Recorded data Block Start
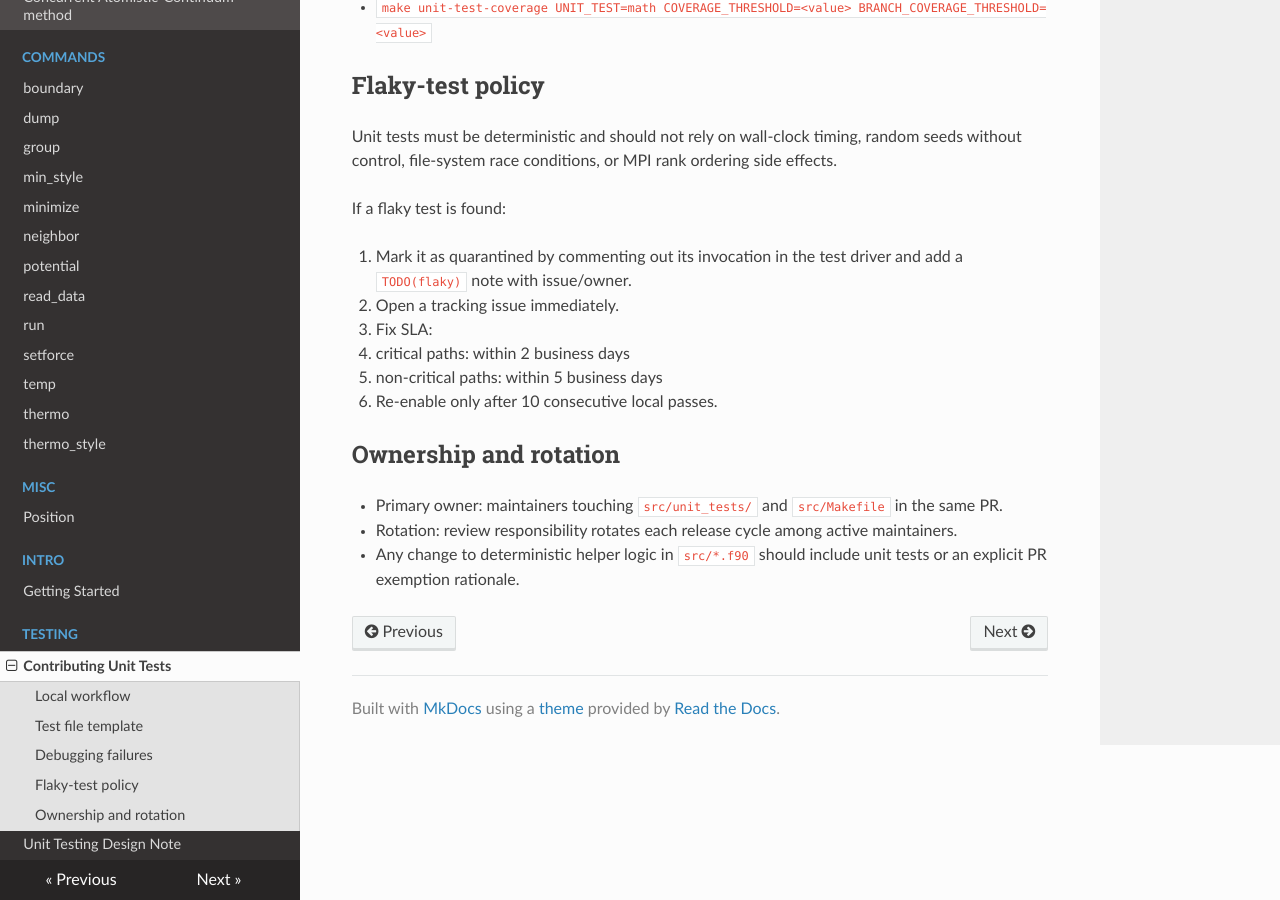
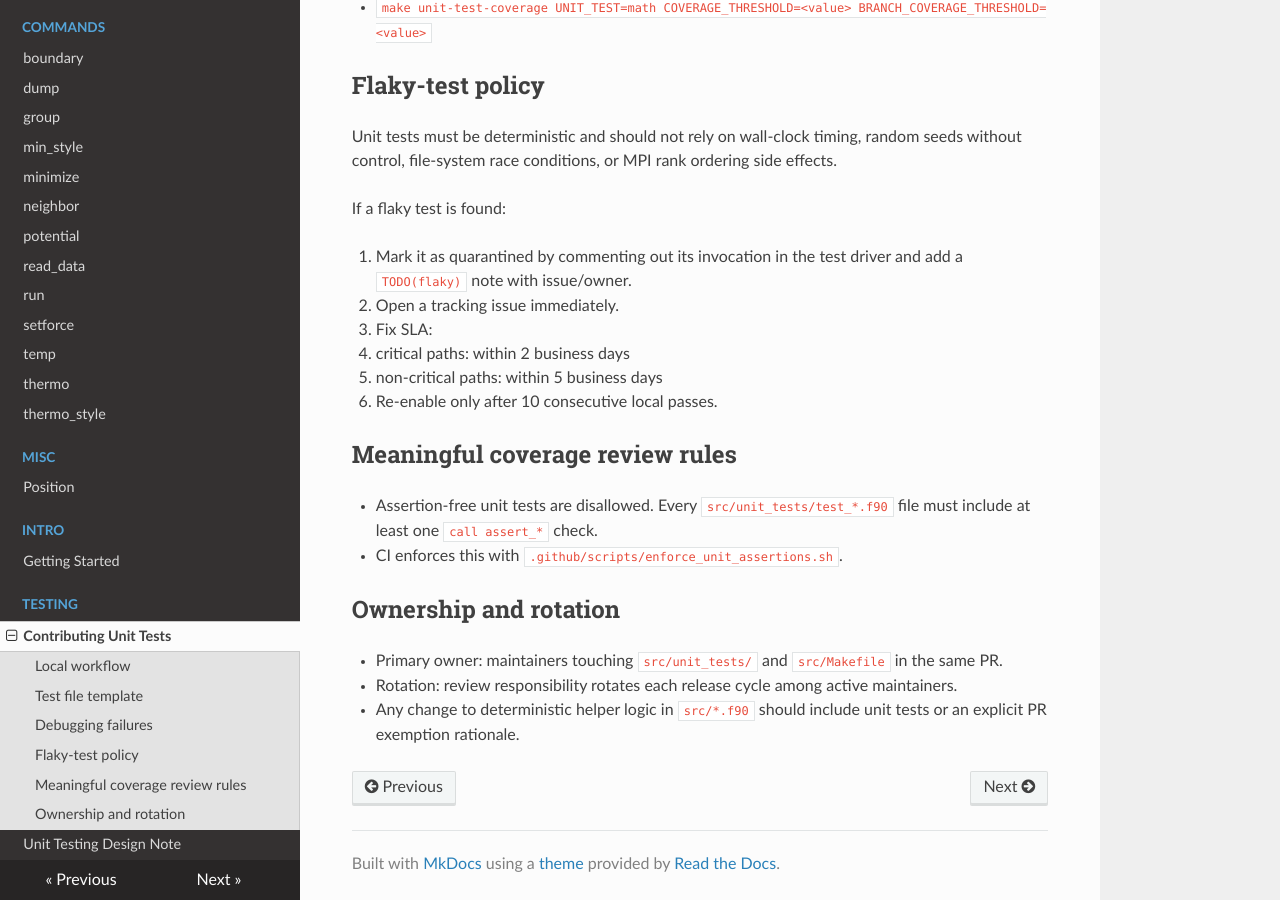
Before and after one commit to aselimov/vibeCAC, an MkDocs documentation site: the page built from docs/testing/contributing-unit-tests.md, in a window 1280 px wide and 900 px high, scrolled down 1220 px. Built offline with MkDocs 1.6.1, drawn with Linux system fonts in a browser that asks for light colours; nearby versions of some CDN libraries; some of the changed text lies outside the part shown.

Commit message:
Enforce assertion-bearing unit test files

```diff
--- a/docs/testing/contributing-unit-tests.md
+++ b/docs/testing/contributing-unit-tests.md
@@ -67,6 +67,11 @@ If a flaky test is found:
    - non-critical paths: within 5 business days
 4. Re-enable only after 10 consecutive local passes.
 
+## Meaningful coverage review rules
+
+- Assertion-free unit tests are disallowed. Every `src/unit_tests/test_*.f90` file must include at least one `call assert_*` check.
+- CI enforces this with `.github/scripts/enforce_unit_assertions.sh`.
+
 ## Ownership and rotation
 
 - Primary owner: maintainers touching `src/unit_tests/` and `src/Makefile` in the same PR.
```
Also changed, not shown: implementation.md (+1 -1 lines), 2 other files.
Recorded data Block End
Exercise directions
Scanning the data above, copy out every line where "files" is found.

Response to the task
Enforce assertion-bearing unit test files
Also changed, not shown: implementation.md (+1 -1 lines), 2 other files.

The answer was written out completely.